This weekend was the big NEC Birmingham Toy Collectors Fair, which happens 4 times a year. I thought it might interesting to diarise our preparations and what it’s actually like to work as a stall holder.
2 Months Before
We mainly sell Funko products online but we also sell Lego mini figures and other collectibles at the toy fair, so spend a good deal of time sourcing mini figures and trading up Funko Pops to get a more diverse range for the stall.
10 Days Before
Typically our stall holder badges, parking permit and Ts & Cs arrive. We always book our stall at the previous event, so generally 3-4 months in advance. This pretty much ensures we’re positioned in the same spot and near our favourite stall holders that we’ve gotten to know over the past couple of years.
7 Days Before
The run up to the toy fair can be a little chaotic. Typically our living room looks like a toy bomb has gone off, as we have boxes of Lego mini figures to sort, identify, bag and price. We check every single figure because we only sell genuine figures and there are a lot of fakes around. We have a core of buyers that come to us at every toy fair, and we want to make sure they are getting the genuine article and in tip top condition so they keep coming back.
1 Day Before
The Funko Pops take up a lot of space, so are kept in storage. We get them out of storage the day before the toy fair, and sort them in to rares & regulars. “Rares” are typically more collectible, therefor command a higher price. “Regulars” are more common and we tend to do one day offers at the toy fair on these.
Day of the Toy Fair

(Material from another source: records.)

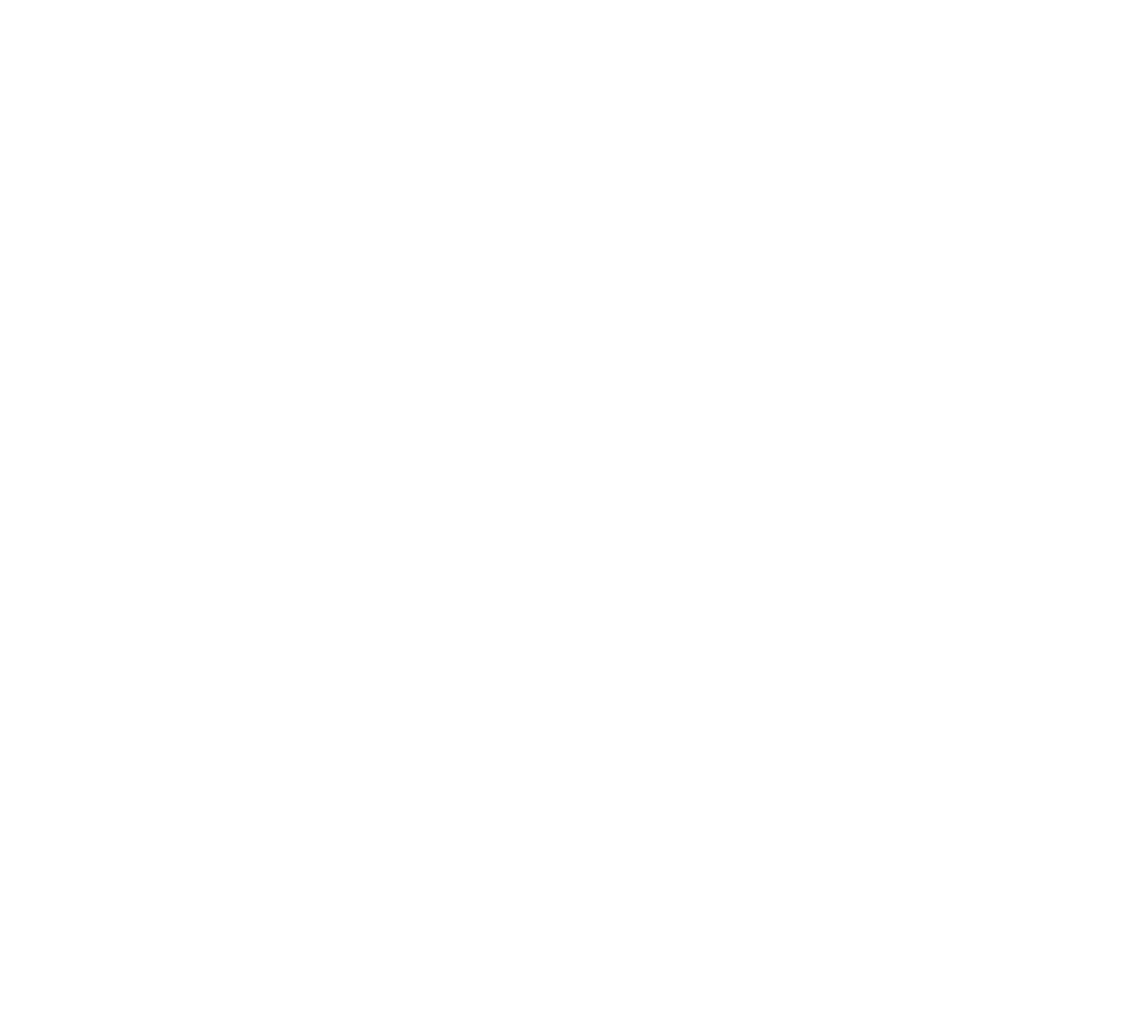
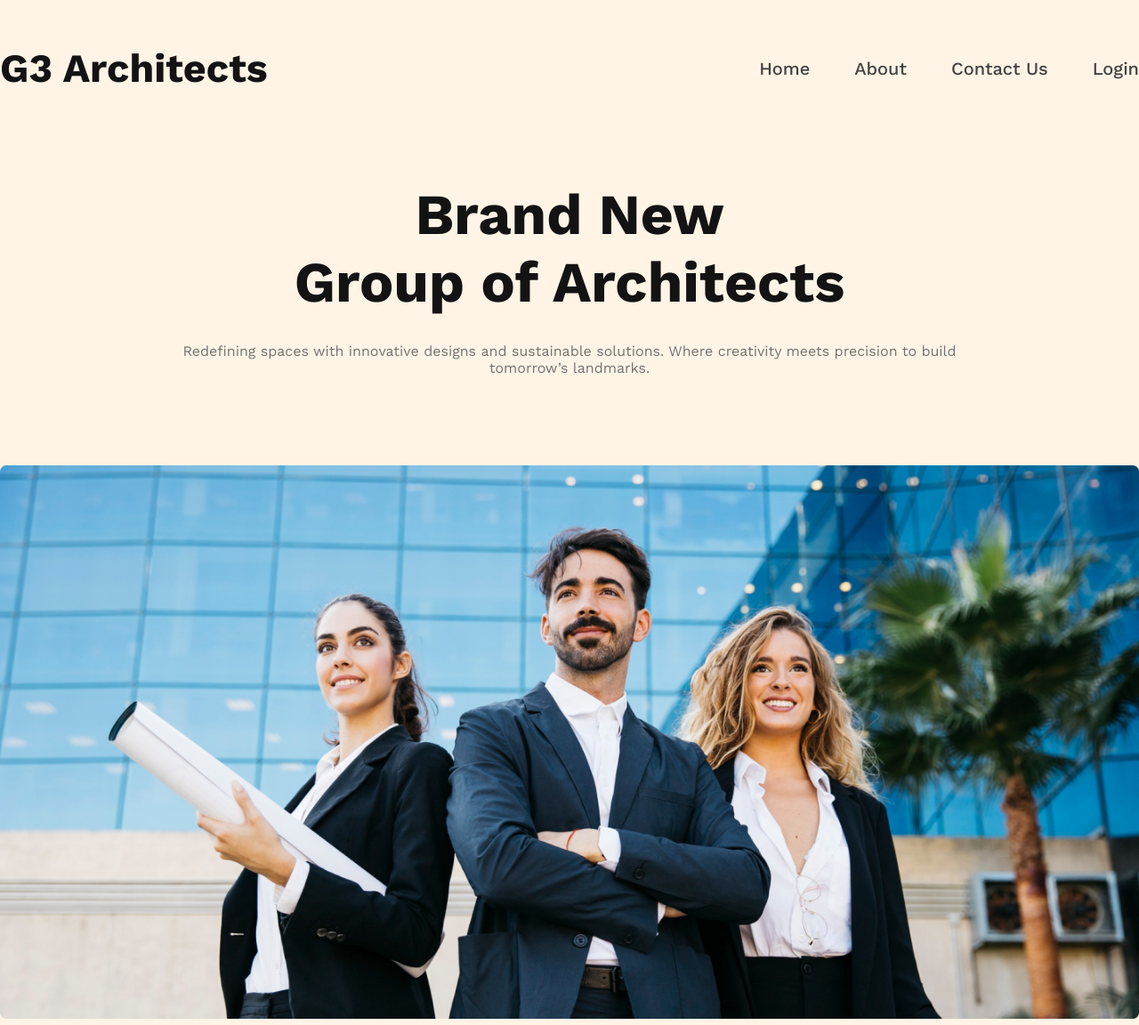
Before and after one commit to Obaidul1545/g3-architects-web, a plain HTML site: page index.html in a window 1280 px wide. Shown: the top 1152 px of the page at 89% size. Before the commit the page ends 800 px from the top, so only its background shows below. Drawn offline with nearby package versions, Linux system fonts and the light colour scheme.

Commit message:
header part completed

```diff
--- a/index.html
+++ b/index.html
@@ -4,6 +4,77 @@
     <meta charset="UTF-8" />
     <meta name="viewport" content="width=device-width, initial-scale=1.0" />
     <title>G3 Achitects</title>
+
+    <!-- google fonts -->
+    <link rel="preconnect" href="https://fonts.googleapis.com" />
+    <link rel="preconnect" href="https://fonts.gstatic.com" crossorigin />
+    <link
+      href="https://fonts.googleapis.com/css2?family=Work+Sans:ital,wght@0,100..900;1,100..900&display=swap"
+      rel="stylesheet"
+    />
+    <link rel="stylesheet" href="styles/style.css" />
+    <link rel="stylesheet" href="styles/responsive.css" />
   </head>
-  <body> </body>
+  <body>
+    <header>
+      <nav class="navber display-flex container">
+        <div class="brand">
+          <a href="#">G3 Architects</a>
+        </div>
+
+        <ul class="menu display-flex">
+          <li><a href="">Home</a></li>
+          <li><a href="">About</a></li>
+          <li><a href="">Contact Us</a></li>
+          <li><a href="">Login</a></li>
+        </ul>
+      </nav>
+
+      <!-- banner part -->
+      <section id="banner-part">
+        <div class="banner-content container">
+          <div class="banner-text display-flex">
+            <div>
+              <h1
+                >Brand New <br />
+                Group of Architects
+              </h1>
+              <p
+                >Redefining spaces with innovative designs and sustainable
+                solutions. Where creativity meets precision to build tomorrow’s
+                landmarks.</p
+              >
+            </div>
+          </div>
+          <div class="banner-image">
+            <img src="images/banner.png" alt="" />
+          </div>
+        </div>
+      </section>
+    </header>
+
+    <!-- Features part -->
+    <section id="features-part">
+      <div class="features-content display-flex container">
+        <div class="images">
+          <img src="./images/team1.png" alt="" />
+          <img src="./images/team2.png" alt="" />
+          <img src="./images/team3.png" alt="" />
+          <img src="./images/team4.png" alt="" />
+        </div>
+        <div class="features-text">
+          <div>
+            <h2>Quick list of Our Features</h2>
+            <p
+              >We blend creativity with functionality to deliver bespoke
+              architectural solutions tailored to your vision. From sleek modern
+              homes to sustainable commercial spaces, we build dreams into
+              reality.</p
+            >
+            <button class="btn-primary">Explore More</button>
+          </div>
+        </div>
+      </div>
+    </section>
+  </body>
 </html>
--- a/styles/style.css
+++ b/styles/style.css
@@ -0,0 +1,77 @@
+* {
+  margin: 0;
+  padding: 0;
+  box-sizing: border-box;
+  list-style: none;
+  text-decoration: none;
+}
+
+.container {
+  max-width: 1440px;
+  margin: 0 auto;
+}
+
+/* Common css  */
+.display-flex {
+  display: flex;
+}
+
+/* =========== */
+
+/* Navber css  */
+header {
+  padding: 50px 0;
+  background: rgba(255, 144, 14, 0.1);
+}
+.navber {
+  justify-content: space-between;
+  align-items: center;
+}
+.navber .brand a {
+  color: rgb(19, 19, 19);
+  font-family: Work Sans;
+  font-size: 2.8rem;
+  font-weight: 700;
+}
+
+.navber .menu {
+  gap: 50px;
+}
+.navber .menu a {
+  color: rgb(66, 66, 66);
+  font-family: Work Sans;
+  font-size: 1.25rem;
+  font-weight: 500;
+}
+
+/* ========== */
+
+/* banner css */
+#banner-part {
+  margin-top: 100px;
+}
+
+#banner-part .banner-text > div {
+  max-width: 882px;
+}
+#banner-part .banner-text {
+  text-align: center;
+  justify-content: center;
+}
+#banner-part .banner-text h1 {
+  color: rgb(19, 19, 19);
+  font-family: Work Sans;
+  font-size: 4rem;
+  font-weight: 700;
+}
+#banner-part .banner-text p {
+  color: rgb(114, 114, 114);
+  font-family: Work Sans;
+  font-size: 1rem;
+  font-weight: 400;
+  margin: 30px 0 100px;
+}
+#banner-part .banner-image img {
+  width: 100%;
+}
+/* =========== */
```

It’s a 5am start, loading up the car with a spare table, boxes of stock, loading trolly and the all important food and drink supplies (2 cups of tea at the NEC will set you back over a fiver!) Despite the sunny forecast, it was pretty showery on the drive up the M5 to the NEC.

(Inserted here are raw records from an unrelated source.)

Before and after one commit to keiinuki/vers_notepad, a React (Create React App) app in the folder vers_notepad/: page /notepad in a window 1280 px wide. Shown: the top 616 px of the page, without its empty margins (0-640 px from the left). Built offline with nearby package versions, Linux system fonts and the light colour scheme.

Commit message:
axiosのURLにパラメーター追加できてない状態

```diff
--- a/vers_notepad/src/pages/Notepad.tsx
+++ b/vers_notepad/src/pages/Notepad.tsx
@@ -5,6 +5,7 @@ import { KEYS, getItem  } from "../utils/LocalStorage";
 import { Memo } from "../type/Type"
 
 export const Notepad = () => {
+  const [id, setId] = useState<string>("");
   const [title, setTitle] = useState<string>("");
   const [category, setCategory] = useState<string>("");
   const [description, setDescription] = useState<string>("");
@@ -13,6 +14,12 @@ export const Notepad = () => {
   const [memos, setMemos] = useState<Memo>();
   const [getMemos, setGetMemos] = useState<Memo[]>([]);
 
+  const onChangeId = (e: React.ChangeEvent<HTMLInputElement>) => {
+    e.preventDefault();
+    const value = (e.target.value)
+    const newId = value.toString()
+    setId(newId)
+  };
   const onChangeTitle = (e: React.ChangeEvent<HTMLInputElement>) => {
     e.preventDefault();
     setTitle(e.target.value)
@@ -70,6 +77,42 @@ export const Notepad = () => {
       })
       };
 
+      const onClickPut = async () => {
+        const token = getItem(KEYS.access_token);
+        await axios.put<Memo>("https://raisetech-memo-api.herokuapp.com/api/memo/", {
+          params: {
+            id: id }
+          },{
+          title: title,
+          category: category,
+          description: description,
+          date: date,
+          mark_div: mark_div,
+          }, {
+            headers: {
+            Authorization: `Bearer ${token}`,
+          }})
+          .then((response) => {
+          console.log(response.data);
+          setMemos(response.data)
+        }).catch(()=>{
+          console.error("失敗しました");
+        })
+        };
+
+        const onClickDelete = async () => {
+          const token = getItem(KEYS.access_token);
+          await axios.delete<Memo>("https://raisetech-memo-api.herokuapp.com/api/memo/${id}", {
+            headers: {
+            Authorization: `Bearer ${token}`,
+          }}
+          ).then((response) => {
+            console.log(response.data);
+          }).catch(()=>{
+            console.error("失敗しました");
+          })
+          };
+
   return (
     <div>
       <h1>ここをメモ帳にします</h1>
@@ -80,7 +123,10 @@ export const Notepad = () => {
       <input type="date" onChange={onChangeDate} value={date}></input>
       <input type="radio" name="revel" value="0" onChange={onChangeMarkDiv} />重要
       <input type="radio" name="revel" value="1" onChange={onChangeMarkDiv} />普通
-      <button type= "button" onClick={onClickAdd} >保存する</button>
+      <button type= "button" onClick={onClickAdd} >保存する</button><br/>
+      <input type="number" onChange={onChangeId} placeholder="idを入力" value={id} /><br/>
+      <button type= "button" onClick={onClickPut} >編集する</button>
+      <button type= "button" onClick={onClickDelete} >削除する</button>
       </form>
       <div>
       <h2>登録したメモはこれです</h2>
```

We arrive at the NEC around 7.20am – not bad timing, as gates open at 7am. We are directed around to the back of the hall to unload. We generally unload in two trips – the first trip, we take our spare table, table cloth, shelving and some boxes of stock.
The first task is to find our assigned table. It’s a bit like finding your seat at a wedding only on a much larger scale, with a large table plan and surname list. As we’re regulars and rebook for the next toy fair at the previous show, we more or less get the same spot each time.
Phil set’s up the spare table (one is supplied, and you are allowed another to give your stand extra depth), adds the table cloth (who doesn’t need a bit of a colour pop?!) and I put together the shelves while he goes to get the second load.
Generally, we’re all set up within an hour. During that time, we catch up with other traders, maybe make a few sales from them and buy a few things ourselves (most traders are also collectors.) Earlybird entry allows members of the public in at 8.30am to find the best bargains and we can do good trade between then and 10.30 which is general entry opening.
Every toy fair we do is different in terms of how busy it is. Sometimes we do all our trade before 12pm, other times like this one, trade is pretty steady throughout the day. We have many regulars that we see at every show and it’s lovely to catch up with them and find out how their collections are going, what bargains they’ve found (often they’ll give us hot tips on other traders with bargains that we might like ourselves.)
By 2.30pm, we’re pooped and looking forward to doors closing at 3pm. We start packing around 2.45pm and this time, we got the car packed in record time, and were back on the motorway by 3.10pm!
Post Toy Fair
Well, I’m pleased to say it was a very successful trading day. We packed all the stock back into storage, but we will have to plan in a stock take in the next week, switch the ebay store back on and update our accounts and stock lists (all the boring, but necessary bits!) I hope you’ve found this an interesting insight into a typical day selling at a large toy fair XOXO